Maxim Loskutoff


Many years ago in a city much like this one, though larger and more prosperous, a man killed his neighbor. The murder was committed with a hammer or chair or some other blunt instrument, either in the morning or afternoon. The man cut the corpse into pieces, wrapped each piece in plastic, and stuffed them into the refrigerator, probably resolving never to open it again. Some weeks later, after he had confessed, the police discovered the body in this same condition. "It was packed in so tight you couldn’t even fit an egg," the inspector told the few reporters gathered to detail the crime. "Not even an egg."

And in the end this is what you remember. Not the name of the perpetrator or his victim, the reason for the crime, the manner of the killing, or the weapon itself. Even that great city where you spent so much of your youth has faded from memory, as have the lovers you had there. But the refrigerator packed so tight that not even an egg would fit remains. And you wonder if the strangeness of the world is due to your view of the past, or if somehow you have lost your way.



The hero leaves his village and goes on a long journey.
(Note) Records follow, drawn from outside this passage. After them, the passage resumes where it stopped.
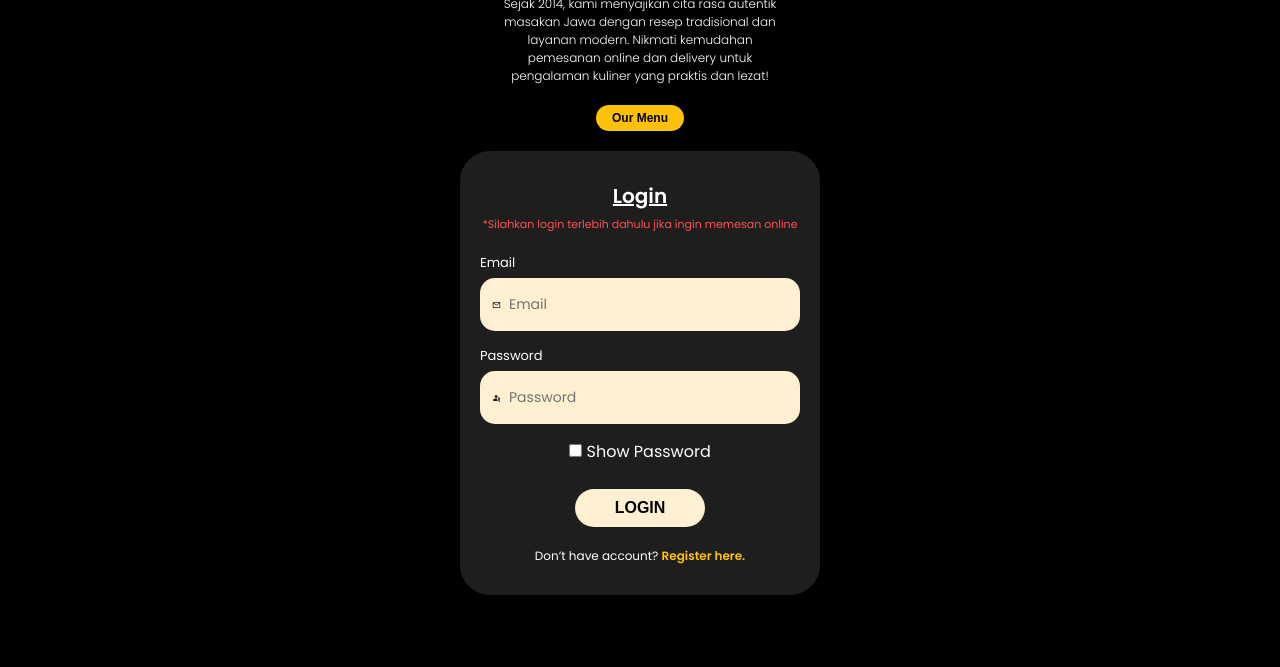
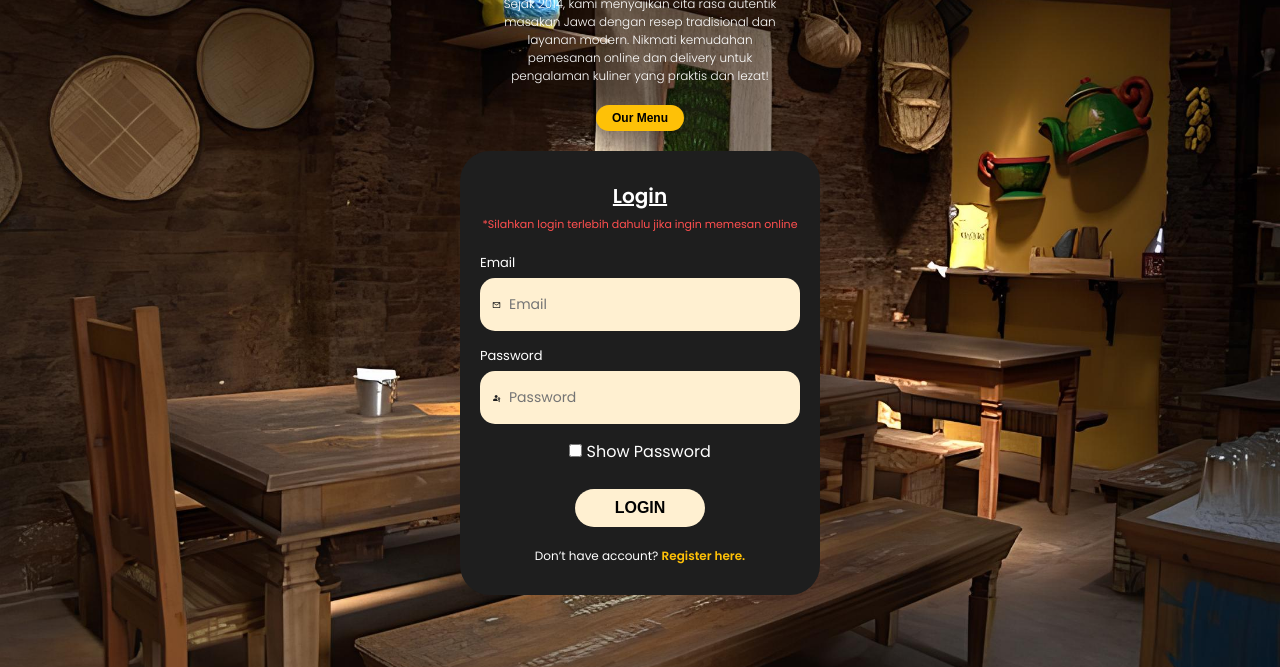
Before and after one commit to R16-Code/DapoerDjawa, a plain HTML site: page index.html in a window 1280 px wide. Shown: the part 133-800 px from the top of the page. Drawn offline with Linux system fonts and the light colour scheme; a web font is replaced by a local one.

Commit message:
Update log.css

```diff
--- a/log.css
+++ b/log.css
@@ -17,7 +17,7 @@ body {
 }
 
 .top-section {
-  background: url(backgroundlogin.jpg) no-repeat;
+  background: url(backgroundlogin.png) no-repeat;
   background-size: cover;
   background-position: center;
   position: relative;
```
He overcomes evil, acquires great wealth, and perhaps even comes to know himself. But when he returns home, in a turn that strikes him as overwhelmingly unjust, his wife is gone. "Do her eyes not linger on the horizon?" he asks the gods.
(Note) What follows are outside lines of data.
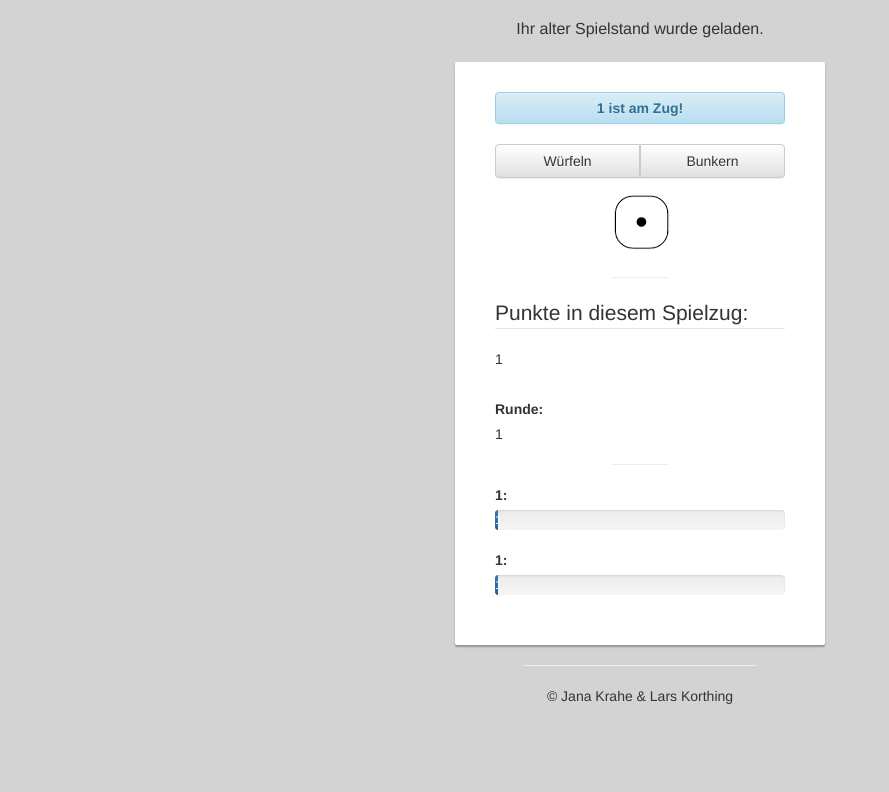
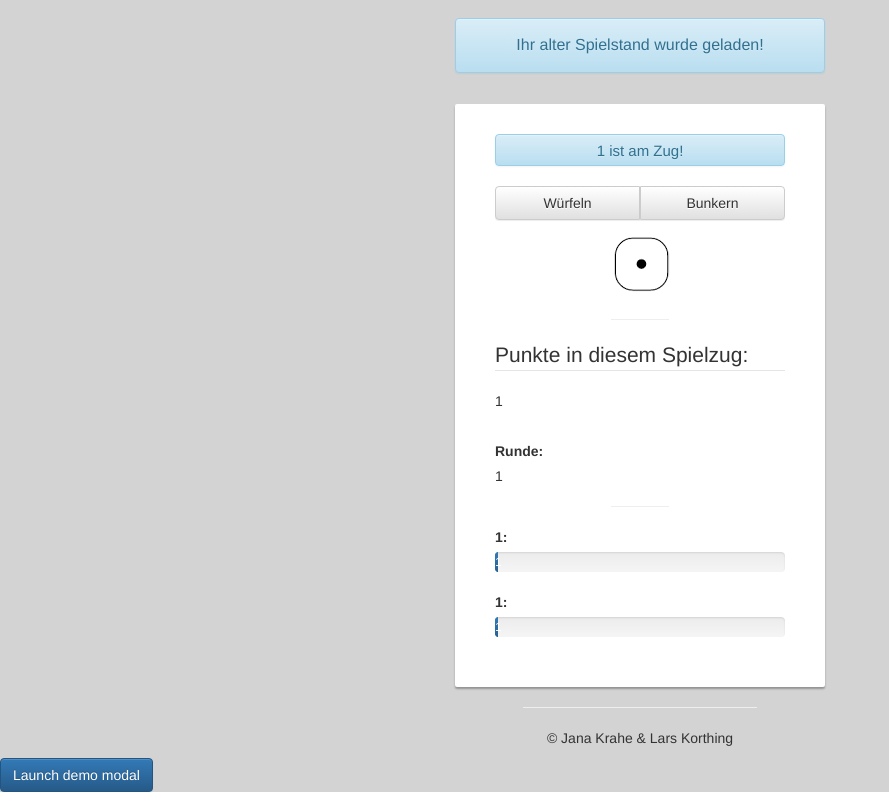
Before and after one commit to JanaKrahe/PHP_Datenbanken, a PHP site: page /OberflaecheSpiel.php in a window 1280 px wide. Shown: the part 52-844 px from the top of the page, without its empty margins (0-889 px from the left). Before the commit the page ends 756 px from the top, so only its background shows below. Run offline with PHP 8.4, Linux system fonts and the light colour scheme; the visitor is signed in with stand-in values (Sample User, id 1); some libraries are stand-ins or nearby versions.

Commit message:
Anzeige von Informationen designen

```diff
--- a/Spiel_101/CSS/meinecss.css
+++ b/Spiel_101/CSS/meinecss.css
@@ -78,7 +78,7 @@ input::-webkit-input-placeholder {
 
 #infoBox {
   text-align: center;
-  font-weight: bold;
+  font-size: 15px;
   height: 20px;
   padding-top: 5px;
   padding-bottom: 25px;
@@ -146,3 +146,8 @@ input::-webkit-input-placeholder {
   height: 425px ;
   overflow: auto;
 }
+
+.centerwidth {
+  width: 370px;
+  margin: auto;
+}
--- a/Spiel_101/OberflaecheSpiel.php
+++ b/Spiel_101/OberflaecheSpiel.php
@@ -6,10 +6,10 @@
   header("Location: Login.php");
   }
 
+  include 'datenbank.php';
   include 'Spiel.php';
-  include 'Ranking.php';
+
   $spiel = new Spiel();
-  $ran = new Ranking();
 
   //Automatischer Logout nach 10 Minuten
   if (isset($_SESSION['LAST_ACTIVITY']) && (time() - $_SESSION['LAST_ACTIVITY'] > 600)) {
@@ -23,11 +23,11 @@
 
 
   $spiel->logoutAuswertung();
-  $spiel->speichernAuswertung();
   $spiel->resetAuswertung();
   $spiel->wuerfelnAuswertung();
   $spiel->sichernAuswertung();
   $spiel->siegerAuswertung();
+  $spiel->speichernAuswertung();
 ?>
 
 <!DOCTYPE html>
@@ -81,9 +81,12 @@
     <div class="container">
   			<div class="row main">
   				<div class="panel-heading">
-  	        <div class="panel-title text-center">
+  	        <div class="panel-title text-center centerwidth">
               <?php if (isset($_SESSION['spielGeladen']) && $_SESSION['spielGeladen'] == true) {   ?>
-                <p style="text-align: center"> Ihr alter Spielstand wurde geladen. </p>
+                <div class="alert alert-info" role="alert">
+                  Ihr alter Spielstand wurde geladen!
+                </div>
+
               <?php  $_SESSION['spielGeladen'] = false; }  ?>
   	       	</div>
   	      </div>
@@ -108,6 +111,11 @@
               <?php
               if (isset($_SESSION['wuerfelErgebnis'])) {
                 switch ($_SESSION['wuerfelErgebnis']) {
+                  case 0:
+                  ?>
+                  <img src="PNG/wuerfel1.png" alt="0"> Eigentlich eine Null
+                  <?php
+                  break;
                   case 1:
                   ?>
                   <img src="PNG/wuerfel1.png" alt="1">
@@ -160,7 +168,9 @@
                 <div class="progress-bar " role="progressbar" style="width: <?php echo $_SESSION['summeS1'] ?>%" aria-valuenow="<?php echo $_SESSION['summeS1'] ?>" aria-valuemin="0" aria-valuemax="101"><?php echo $_SESSION['summeS1'] ?></div>
               </div>
 
-              <label><?php echo $_SESSION['spieler2'] ?>:</label>
+              <div class="has-warning">
+                <label class=""  data-toggle="modal" data-target="#myModal"><?php echo $_SESSION['spieler2'] ?>:</label>
+              </div>
               <div class="progress">
                 <div class="progress-bar " role="progressbar" style="width: <?php echo $_SESSION['summeS2'] ?>%" aria-valuenow="<?php echo $_SESSION['summeS2'] ?>" aria-valuemin="0" aria-valuemax="101"><?php echo $_SESSION['summeS2'] ?></div>
               </div>
@@ -173,5 +183,30 @@
           </div>
         </div>
       </div>
+      <!-- Button trigger modal -->
+      <button type="button" class="btn btn-primary" data-toggle="modal" data-target="#myModal">
+        Launch demo modal
+      </button>
+
+<!-- Modal -->
+<div class="modal fade" id="myModal" tabindex="-1" role="dialog" aria-labelledby="exampleModalLabel" aria-hidden="true">
+  <div class="modal-dialog" role="document">
+    <div class="modal-content">
+      <div class="modal-header">
+        <h5 class="modal-title" id="exampleModalLabel">Modal title</h5>
+        <button type="button" class="close" data-dismiss="modal" aria-label="Close">
+          <span aria-hidden="true">&times;</span>
+        </button>
+      </div>
+      <div class="modal-body">
+        ...
+      </div>
+      <div class="modal-footer">
+        <button type="button" class="btn btn-secondary" data-dismiss="modal">Close</button>
+        <button type="button" class="btn btn-primary">Save changes</button>
+      </div>
+    </div>
+  </div>
+</div>
   </body>
 </html>
--- a/Spiel_101/ranking.php
+++ /dev/null
@@ -1,39 +0,0 @@
-<?php
-  /**
-   *
-   */
-  class Ranking
-  {
-
-    private $rangListe = array('Otto', 5, 'Hans', 6);
-
-    function __construct()
-    {
-      # code...
-    }
-
-    /**
-    * Fuellt das Array rangListe mit den Information aus der Datenbank
-    *
-    */
-    public function ranglisteFuellen()
-    {
-      #neue Datenbank Verbindung
-      $dbh = new PDO('mysql:host=localhost;dbname=?', 'root', '');
-    }
-
-    public function arrayAusgeben()
-    {
-      foreach ($this->rangListe as $v1) {
-          echo "$v1\n";
-      }
-    }
-
-    public function rankingAusgeben()
-    {
-      return $this->rangListe;
-    }
-
-  }
-
- ?>
--- a/Spiel_101/spiel.php
+++ b/Spiel_101/spiel.php
@@ -1,4 +1,5 @@
 <?php
+    //include('datenbank.php');
 /**
  * Diese Klasse definiert die Instanzen Spiel
  * Ein Spiel ist ausführende Kraft,
@@ -168,7 +169,6 @@ class Spiel
   */
   public function siegerAuswertung()
   {
-    include('datenbank.php');
     $datenbank = new DatenbankAufrufe;
 
     if ($_SESSION['summeS1'] >= 101) {
@@ -181,6 +181,7 @@ class Spiel
       $datenbank->beenden();
       header("Location: Sieg.php");
     }
+    unset($datenbank);
   }
 
   /**
@@ -200,9 +201,9 @@ class Spiel
   */
   public function speicherSpiel()
   {
-    include('datenbank.php');
-    $datenbank = new DatenbankAufrufe;
-    $datenbank->speichern();
+    $datenbank2 = new DatenbankAufrufe;
+    $datenbank2->speichern();
+    unset($datenbank2);
   }
 }
 ?>
```
Also changed, not shown: Spiel_101/login.php (+7 -4 lines).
Embarrassed, they do not answer.



Once there was a village on a lake. There was no monster, no horrible beast lurking in the depths. Nothing larger than flitting schools of minnows and the occasional frog. Even in the center you could see all the way down a hundred feet to the rocky bottom.

The men of the village did not trust the lake. It made them nervous. They would row out and stare down into the depths, their spears ready, waiting for something to emerge. But, of course, nothing ever did.

Day by day, month by month, they grew more anxious. They refused to hunt. They refused to sleep, or lie with their wives. They stared down into the lake. It is like sleep without dreams, they said. Death without God, and unable to explain, the priest was driven from the village.

Finally, on the coldest night of the year, as the men sat huddled in their boats, a woman walked into the lake. She wore a white dress with stones sewn into the seams, so heavy she could barely lift her arms. She walked until she sank beneath the surface and drifted to the bottom where her body lay, pale and beautiful.

The men were much relieved. Beware, they said to the travelers who passed through the village, there is a madwoman in the lake. At night you can hear her call.



The seed of the parable project came from my struggles to write about my time living in Africa. I found myself slipping into either the cloying voice of a traveler attempting to imitate local rhythms, or a moralistic outsider casting judgments on a culture he didn't understand. The moralistic outsider voice was more interesting. After I let it run free, it changed. Turning to subjects far-flung and strange. One particularly beautiful influence is Kafka's Poseidon.